With volume 32 of the Women in German Yearbook, editors Carrie Smith and Waltraud Maierhofer began a conversation about race and ethnicity in the the context of feminist German studies. Three essays published on the Women in German website contributed to this conversation: Maggie McCarthy’s reflection on New Year’s Eve 2015 in Cologne, when a massive group of supposed foreigners assaulted women on the streets; Kat Sark’s interview interview with media consultant Anne Wizorek, whose tweet about sexism opened a wave of responses with the hashtag #Aufschrei; and Karina Griffith’s review essay of three scholarly contributions to Black German studies. In this special online section for the inaugural issue of Feminist German Studies, we continue the conversation about ethnicity, identity, and religious belief with Anja Wieden’s interview with filmmaker and activist Güner Balci. Known for her provocative critiques of traditional gender roles in Muslim communities, Balci uses her novels, documentary films, and training as a social worker to fight for the rights of women living in “parallel worlds,” a term Wieden explains in the extensive introduction to the interview.

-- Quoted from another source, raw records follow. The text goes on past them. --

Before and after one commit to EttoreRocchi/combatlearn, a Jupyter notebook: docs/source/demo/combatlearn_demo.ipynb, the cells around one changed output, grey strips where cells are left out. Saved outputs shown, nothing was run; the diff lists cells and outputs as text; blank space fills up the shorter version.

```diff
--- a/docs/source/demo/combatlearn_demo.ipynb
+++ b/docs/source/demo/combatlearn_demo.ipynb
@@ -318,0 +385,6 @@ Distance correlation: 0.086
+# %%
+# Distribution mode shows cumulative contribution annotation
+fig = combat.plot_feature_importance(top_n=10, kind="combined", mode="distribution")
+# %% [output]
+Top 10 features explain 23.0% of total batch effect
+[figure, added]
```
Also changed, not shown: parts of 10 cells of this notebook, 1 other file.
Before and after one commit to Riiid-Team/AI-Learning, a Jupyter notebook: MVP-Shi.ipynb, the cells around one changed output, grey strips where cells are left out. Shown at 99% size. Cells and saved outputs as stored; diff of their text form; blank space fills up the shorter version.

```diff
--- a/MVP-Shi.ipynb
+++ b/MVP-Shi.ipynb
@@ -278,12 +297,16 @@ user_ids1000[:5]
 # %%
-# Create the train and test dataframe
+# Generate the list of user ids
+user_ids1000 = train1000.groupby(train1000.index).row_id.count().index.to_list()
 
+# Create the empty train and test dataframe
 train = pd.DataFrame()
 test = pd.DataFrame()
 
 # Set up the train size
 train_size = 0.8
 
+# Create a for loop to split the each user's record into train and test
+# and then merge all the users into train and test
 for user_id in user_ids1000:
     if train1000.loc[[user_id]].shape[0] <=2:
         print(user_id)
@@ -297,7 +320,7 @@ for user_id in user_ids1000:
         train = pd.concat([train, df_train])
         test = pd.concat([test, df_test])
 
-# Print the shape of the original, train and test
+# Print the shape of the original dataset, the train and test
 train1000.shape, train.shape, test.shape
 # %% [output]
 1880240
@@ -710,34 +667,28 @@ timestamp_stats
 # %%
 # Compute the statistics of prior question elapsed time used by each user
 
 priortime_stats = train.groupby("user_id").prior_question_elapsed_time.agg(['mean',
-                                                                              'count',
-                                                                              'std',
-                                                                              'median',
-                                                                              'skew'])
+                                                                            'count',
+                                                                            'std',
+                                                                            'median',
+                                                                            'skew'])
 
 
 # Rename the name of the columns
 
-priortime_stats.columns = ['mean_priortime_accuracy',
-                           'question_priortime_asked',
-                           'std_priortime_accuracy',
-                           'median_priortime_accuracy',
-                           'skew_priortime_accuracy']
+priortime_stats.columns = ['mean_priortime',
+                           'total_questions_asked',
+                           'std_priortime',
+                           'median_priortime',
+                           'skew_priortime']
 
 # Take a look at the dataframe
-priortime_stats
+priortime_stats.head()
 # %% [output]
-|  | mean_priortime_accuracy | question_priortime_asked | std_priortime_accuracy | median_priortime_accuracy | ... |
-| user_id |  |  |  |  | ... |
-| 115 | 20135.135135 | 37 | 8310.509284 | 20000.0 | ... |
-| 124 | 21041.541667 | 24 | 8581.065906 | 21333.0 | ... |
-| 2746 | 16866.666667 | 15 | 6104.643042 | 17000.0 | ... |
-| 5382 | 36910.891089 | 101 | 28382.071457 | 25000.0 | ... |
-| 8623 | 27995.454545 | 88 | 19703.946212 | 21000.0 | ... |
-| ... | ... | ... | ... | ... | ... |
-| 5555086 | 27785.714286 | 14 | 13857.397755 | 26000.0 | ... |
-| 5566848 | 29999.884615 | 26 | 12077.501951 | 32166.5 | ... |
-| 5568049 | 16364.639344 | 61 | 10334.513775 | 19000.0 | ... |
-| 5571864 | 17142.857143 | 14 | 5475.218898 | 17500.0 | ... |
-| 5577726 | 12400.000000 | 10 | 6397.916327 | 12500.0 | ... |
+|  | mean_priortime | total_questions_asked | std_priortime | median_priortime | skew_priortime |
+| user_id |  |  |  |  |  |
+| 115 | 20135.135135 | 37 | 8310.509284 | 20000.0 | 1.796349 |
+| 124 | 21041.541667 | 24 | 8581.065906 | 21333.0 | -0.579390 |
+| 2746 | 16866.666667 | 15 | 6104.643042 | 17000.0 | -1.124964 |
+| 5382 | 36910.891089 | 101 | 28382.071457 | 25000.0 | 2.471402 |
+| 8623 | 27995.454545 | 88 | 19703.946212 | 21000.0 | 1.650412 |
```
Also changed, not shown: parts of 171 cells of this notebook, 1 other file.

With this special online section, we also begin a new conversation on the intersection of disability studies and German studies, a topic that will be featured in a panel at the Women in German conference in Sewannee, TN in October 2018 and that will be the special focus of Feminist German Studies volume 35. The two essays featured on the website serve as an introduction to considering disability in the academy. Corinna Kahnke’s essay, “Behinderung for Anfänger,” provides friends, colleagues, and aspiring allies with tips for supporting those with disabilities. Petra Watzke’s essay, “Out of Order: A Personal Perspective on Academic Ableism,” reflects on the challenges faced by disabled faculty and the insufficient support structures that exist for them at most universities.
The online supplements to the published journal serve to bridge the gap between volumes and to connect readers to discussions taking place at the annual conference. We encourage you to read these essays in anticipation of the conference and to incorporate these ideas into your own feminist German studies pedagogy and scholarship.
Alexandra Merley Hill and Waltraud Maierhofer